That’s when it hit her.
No, not a meteorite. It hit her that she might know what hit her roof. So she went looking in her backyard. And found this:
Fascinating. Rocks that fall to Earth from way, way out in outer space look surprisingly like … rocks in my backyard. Maybe I live on another planet. I’ll get back to you on that.
Anyway, not only did Lisa find this otherwordly-looking specimen in her yard, but one of her neighbors climbed up on her roof and found this:
Remarkable. They don’t make houses in California that stand up during earthquakes, but they do build them strong enough to repel fallout crashlanding from another galaxy.
So, here is Webber, standing in her backyard, holding what she thinks is a midget meteorite and looking at what she knows is a dent in her shingles. Now what?
Exactly – good educated guess on your part. She contacted Peter Jenniskens, head of the CAMS (Cameras for Allsky Meteor Surveillance) project, which is jointly run by NASA and the SETI (Search for Extraterrestrial Intelligence) Institute. I mean, what else would she do?

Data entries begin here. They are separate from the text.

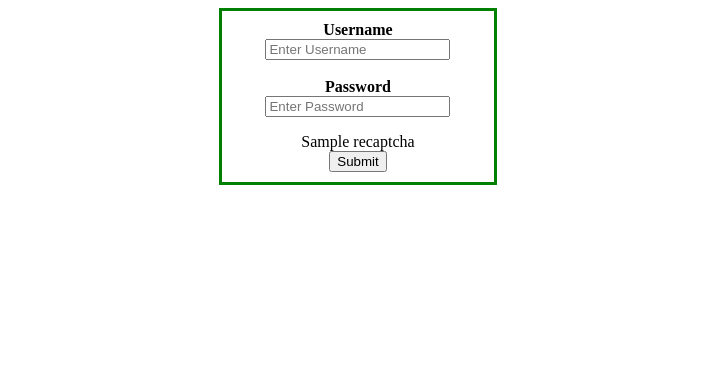
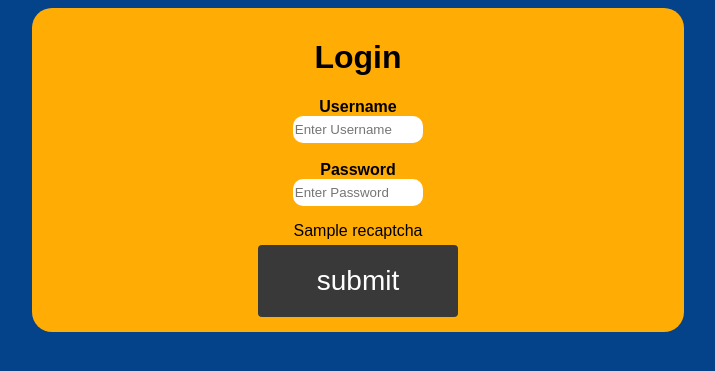
Before and after one commit to sausbau/p-sec-individu-opdr, a Python web app: template individu project/templates/login.html in a window 1280 px wide. Shown: the top 371 px of the page, without its empty margins (282-997 px from the left). Run offline with Jinja, Linux system fonts and the light colour scheme; the template is opened without the code that fills it: most values are stand-ins (such as "Sample title", 1, 10 or a date in 2020).

Commit message:
opmaak aangepast

```diff
--- a/individu project/app.py
+++ b/individu project/app.py
@@ -43,7 +43,7 @@ def login():
                         with open('database.json', 'w') as f:
                             json.dump(db, f)
 
-                        Fmessage = f'You only have {db["F_attemps"]} attempt(s).'
+                        Fmessage = f'You only have {db["F_attemps"]} attempt(s) left.'
 
                         return render_template('login.html', message=Fmessage)
                 else:
--- /dev/null
+++ b/individu project/static/css/style.css
@@ -0,0 +1,62 @@
+body{
+    background-color: #044389;
+    font-family: Arial, Helvetica, sans-serif;
+}
+.container {
+    background-color: #FFAD05;
+    border-radius: 20px;
+    margin: auto;
+    width: 50%;
+    color: black;
+    padding: 10px;
+    text-align: center;
+    position: relative;
+  }
+.captcha{
+    margin: auto;
+    display: inline-block;
+}
+.button {
+    border-radius: 4px;
+    background-color: #39393A;
+    border: none;
+    color: #FFFFFF;
+    text-align: center;
+    font-size: 28px;
+    padding: 20px;
+    width: 200px;
+    transition: all 0.5s;
+    cursor: pointer;
+    margin: 5px;
+  }
+
+  .button span {
+    cursor: pointer;
+    display: inline-block;
+    position: relative;
+    transition: 0.5s;
+  }
+
+  .button span:after {
+    content: '\00bb';
+    position: absolute;
+    opacity: 0;
+    top: 0;
+    right: -20px;
+    transition: 0.5s;
+  }
+
+  .button:hover span {
+    padding-right: 25px;
+  }
+
+  .button:hover span:after {
+    opacity: 1;
+    right: 0;
+  }
+  .label{
+    width: 20%;
+    height: 25px;
+    border:none;
+    border-radius: 10px;
+}
--- a/individu project/templates/login.html
+++ b/individu project/templates/login.html
@@ -1,30 +1,25 @@
 <!DOCTYPE html>
 <html>
 <head>
-<style>
-.container {
-  margin: auto;
-  width: 20%;
-  border: 3px solid green;
-  padding: 10px;
-  text-align: center;
-}
-</style>
+<link rel="stylesheet" href="{{ url_for('static', filename='css/style.css') }}">
 <meta name="viewport" content="width=device-width, initial-scale=1">
+
+
 <body>
+<div class="container">
+  <h1>Login</h1>
   <form class="modal-content animate" method="post">
-    <div class="container">
-      <label for="uname"><b>Username</b></label>
-      <input type="text" placeholder="Enter Username" name="usname" required>
+      <label for="uname"><b>Username</b></label><br>
+      <input class="label" type="text" placeholder="Enter Username" name="usname" required>
       <br>
       <br>
-      <label for="psw"><b>Password</b></label>
-      <input type="password" placeholder="Enter Password" name="psw" required>
+      <label for="psw"><b>Password</b></label><br>
+      <input class="label" type="password" placeholder="Enter Password" name="psw" required>
       <br>
       <p>{{ message }}</p>
-      {{ recaptcha }}
+      <div class='captcha'> {{ recaptcha }}</div>
       <br>
-      <input type="submit" value="Submit">
+      <button class="button"><span>submit </span></button>
     </div>
   </form>
 </body>
```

Of course it also helped that the CAMS project put out a public call for information on possible meteorite sightings soon after the fireball.

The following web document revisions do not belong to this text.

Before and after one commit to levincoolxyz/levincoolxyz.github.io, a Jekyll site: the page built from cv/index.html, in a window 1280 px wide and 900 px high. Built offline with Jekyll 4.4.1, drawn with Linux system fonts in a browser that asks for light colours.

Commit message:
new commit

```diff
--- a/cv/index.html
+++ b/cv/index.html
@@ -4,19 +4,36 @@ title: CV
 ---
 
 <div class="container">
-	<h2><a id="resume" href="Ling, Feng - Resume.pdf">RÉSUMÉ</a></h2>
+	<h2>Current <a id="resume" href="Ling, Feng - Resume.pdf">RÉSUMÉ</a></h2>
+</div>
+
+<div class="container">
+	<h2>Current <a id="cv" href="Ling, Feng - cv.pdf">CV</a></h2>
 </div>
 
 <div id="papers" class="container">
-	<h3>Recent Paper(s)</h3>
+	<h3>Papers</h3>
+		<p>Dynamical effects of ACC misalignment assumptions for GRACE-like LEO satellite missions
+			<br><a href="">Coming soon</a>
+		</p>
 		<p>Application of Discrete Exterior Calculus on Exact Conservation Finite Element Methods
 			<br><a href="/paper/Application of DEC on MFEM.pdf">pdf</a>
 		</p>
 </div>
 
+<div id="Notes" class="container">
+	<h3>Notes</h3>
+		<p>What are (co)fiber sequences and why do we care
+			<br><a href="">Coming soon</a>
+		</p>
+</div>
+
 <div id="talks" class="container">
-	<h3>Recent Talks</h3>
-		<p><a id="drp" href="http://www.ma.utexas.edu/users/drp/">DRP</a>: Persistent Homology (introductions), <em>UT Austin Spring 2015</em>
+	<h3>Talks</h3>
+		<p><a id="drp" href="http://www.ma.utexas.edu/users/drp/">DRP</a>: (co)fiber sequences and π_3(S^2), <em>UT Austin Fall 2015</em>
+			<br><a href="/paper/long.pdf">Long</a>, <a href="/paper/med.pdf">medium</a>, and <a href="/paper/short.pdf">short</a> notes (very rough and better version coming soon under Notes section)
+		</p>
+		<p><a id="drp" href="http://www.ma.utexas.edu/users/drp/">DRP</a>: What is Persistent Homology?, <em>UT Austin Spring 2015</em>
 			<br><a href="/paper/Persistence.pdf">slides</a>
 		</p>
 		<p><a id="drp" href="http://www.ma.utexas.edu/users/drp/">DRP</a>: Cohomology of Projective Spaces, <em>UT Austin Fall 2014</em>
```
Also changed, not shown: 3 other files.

“I wasn’t sure at first,” Jenniskens said after examining Webber’s rock. “The meteorite looks very unusual, because much of the fusion crust had come off.”

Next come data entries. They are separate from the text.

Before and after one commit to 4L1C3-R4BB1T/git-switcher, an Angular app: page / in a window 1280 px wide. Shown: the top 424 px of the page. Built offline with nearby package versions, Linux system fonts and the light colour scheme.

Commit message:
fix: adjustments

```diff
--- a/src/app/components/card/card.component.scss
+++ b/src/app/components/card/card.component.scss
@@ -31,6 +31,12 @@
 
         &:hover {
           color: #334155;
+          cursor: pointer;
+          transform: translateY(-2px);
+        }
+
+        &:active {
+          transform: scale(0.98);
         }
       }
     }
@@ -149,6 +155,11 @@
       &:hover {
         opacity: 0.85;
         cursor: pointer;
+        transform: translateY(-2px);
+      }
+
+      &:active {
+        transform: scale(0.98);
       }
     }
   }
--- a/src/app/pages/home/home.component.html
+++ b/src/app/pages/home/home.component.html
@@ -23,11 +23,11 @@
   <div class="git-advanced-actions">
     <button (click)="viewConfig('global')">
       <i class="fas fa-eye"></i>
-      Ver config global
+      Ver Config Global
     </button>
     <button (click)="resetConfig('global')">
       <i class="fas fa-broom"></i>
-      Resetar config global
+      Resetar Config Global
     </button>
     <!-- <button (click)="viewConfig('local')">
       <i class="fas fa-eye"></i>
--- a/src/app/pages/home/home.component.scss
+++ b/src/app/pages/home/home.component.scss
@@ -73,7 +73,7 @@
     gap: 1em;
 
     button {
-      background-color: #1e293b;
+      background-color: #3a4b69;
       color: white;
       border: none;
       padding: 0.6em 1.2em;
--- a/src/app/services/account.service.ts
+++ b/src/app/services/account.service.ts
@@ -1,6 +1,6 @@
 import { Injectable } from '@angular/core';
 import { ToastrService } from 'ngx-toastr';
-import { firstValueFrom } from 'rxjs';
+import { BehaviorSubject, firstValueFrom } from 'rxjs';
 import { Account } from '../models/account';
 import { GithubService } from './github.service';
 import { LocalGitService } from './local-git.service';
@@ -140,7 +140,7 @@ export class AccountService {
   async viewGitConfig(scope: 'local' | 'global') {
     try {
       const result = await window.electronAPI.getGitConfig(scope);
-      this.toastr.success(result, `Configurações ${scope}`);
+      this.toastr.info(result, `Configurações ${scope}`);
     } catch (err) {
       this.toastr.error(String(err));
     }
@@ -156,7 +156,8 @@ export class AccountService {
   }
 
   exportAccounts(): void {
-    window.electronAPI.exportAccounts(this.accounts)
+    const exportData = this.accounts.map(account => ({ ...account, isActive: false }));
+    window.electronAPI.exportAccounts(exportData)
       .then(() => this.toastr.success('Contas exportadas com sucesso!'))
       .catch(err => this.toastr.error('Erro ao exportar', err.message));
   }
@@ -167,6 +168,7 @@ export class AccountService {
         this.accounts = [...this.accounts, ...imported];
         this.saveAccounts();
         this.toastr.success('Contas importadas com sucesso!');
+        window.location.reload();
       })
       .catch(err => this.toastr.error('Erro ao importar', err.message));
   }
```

Yeah, I noticed that too.
But, fusion crust or no fusion crust, this rock ain’t fooling someone who heads up Allsky Meteor Surveillance. Jenniskens knows his space chunks and identified the rock as a meteorite. The stone, he reports, is dense and responds to a magnet, although scientists recommend not bringing magnets near suspected meteorites to avoid disrupting their natural magnetic fields.
No, I’m not making this up. I’m not that good.
So, Lisa’s happy, Jennisken’s happy, Lisa’s neighbor still is up on the roof and this planet has one more meteorite.
Meanwhile, on the dark side of the moon, idling in Park after passing over Earth after traveling here from another universe far, far away …
“Yes, Commander Utstitzagarv, what is it?”
“Ischak, I’m sitting here, watching the noon news on CNN (Celestial News Network) and what am I looking at right now?”
“Hmmmm … looks like a woman talking to a reporter, holding a rock.”
“Oh, not just any rock, Ischak. She says it’s a meteorite, that it fell out of the sky last night and hit her roof …”
“Wow, strange things sure do happen on Earth, hey sir?”
“Ischak, if I’ve told you once, I’ve told you a millennium times … DON’T FLUSH when we’re passing over inhabited planets!”
“I know sir, but it just seems so unsanitary to just leave it floating there …”
“Well, you do have a point there. It is kind of funny how these Earth people get so excited about our droppings. Not very intelligent beings, are they now? Say, how long has it been since we emptied the kitty litter, Ischak?”
“Oh, a couple of light years at least.”
“Great! What do you say we swing over their dark side tonight and give the dopes a meteor shower!”